The more I studied and read about food the more I realized I was suffering from a form of the omnivore's dilemma. This is a big name for a very old problem. Human beings are omnivores. That means we eat plants, meat, mushrooms—just about anything. But because we are omnivores we have very little built-in instinct that tells us which foods are good for us and which aren't. That's the dilemma—we can eat anything, but how do we know what to eat? The omnivore's dilemma has been around a long time. But today we have a very modern form of this dilemma. We have a thousand choices of food in our supermarkets, but we don't really know where our food comes from. As I discovered, just finding out how our potatoes are grown might scare you off french fries for the rest of your life. In the past, people knew about food because they grew it or hunted it themselves. They learned about food from their parents and grandparents. They cooked and ate the same foods people in their part of the world had always eaten. Modern Americans don't have strong food traditions. Instead we have dozens of different "experts" who give us lots of different advice about what to eat and what not to eat. It's one thing to be crazy about food because you like to eat. But I found I was going crazy from worrying about food. So I set out to try to solve the modern omnivore's dilemma. I decided to become a food detective, to find out where our food comes from and what exactly it is we are eating. My detective work became the book you now hold in your hands.
As a food detective, I had to go back to the beginning, to the farms and fields where our food is grown. Then I followed it each step of the way, and watched what happened to our food on its way to our stomachs. Each step was another link in a chain—a food chain.

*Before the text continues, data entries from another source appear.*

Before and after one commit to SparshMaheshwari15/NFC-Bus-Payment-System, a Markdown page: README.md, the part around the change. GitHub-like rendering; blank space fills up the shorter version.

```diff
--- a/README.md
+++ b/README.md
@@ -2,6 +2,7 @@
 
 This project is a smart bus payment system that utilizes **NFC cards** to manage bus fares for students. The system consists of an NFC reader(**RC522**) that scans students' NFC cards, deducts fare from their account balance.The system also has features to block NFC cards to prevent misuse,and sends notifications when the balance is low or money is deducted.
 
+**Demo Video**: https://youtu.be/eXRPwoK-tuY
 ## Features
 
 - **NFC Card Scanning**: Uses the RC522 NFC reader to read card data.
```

A food chain is a system for growing, making, and delivering food. In this book, I follow four different food chains. Each one has its own section. They are:
Industrial This is where most of our food comes from today. This chain starts in a giant field, usually in the Midwest, where a single crop is grown—corn, or perhaps soybeans—and ends up in a supermarket or fast-food restaurant.
Industrial Organic This food is grown on large industrial farms, but with only natural fertilizers, and natural bug and weed control. It is sold in the same way as industrial food.
Local Sustainable This is food grown on small farms that raise lots of different kinds of crops and animals. The food from the farm doesn't need to be processed, and it travels a short distance—to a farmer's market, for example—before it reaches your table.
Hunter-Gatherer This is the oldest type of food chain there is. It's hardly a chain at all, really. It is made up simply of you, hunting, growing, or finding your food.
All these food chains end the same way—with a meal. And so I thought it important to end each section of the book with a meal, whether it was a fast-food hamburger eaten in a speeding car, or a meal I made myself from start to finish.
When I was ten years old, I started my own "farm" in a patch of our backyard. From that age until now, I have always had a vegetable garden, even if only a small one. The feeling of being connected to food is very important to me. It's an experience that I think most of us are missing today. We're so confused about food that we've forgotten what food really is—the bounty of the earth and the power of the sun captured by plants and animals. There were parts of this book that were difficult to write, because the facts were so unpleasant. Some of those facts might make you lose your appetite. But the point of this book is not to scare you or make you afraid of food. I think we enjoy food much more if we take a little time to know what it is we're putting in our mouths. Then we can really appreciate the truly wonderful gifts that plants and animals have given us. To me, that's the point of this book, to help you rediscover the pleasures of food and learn to enjoy your meals in a new way.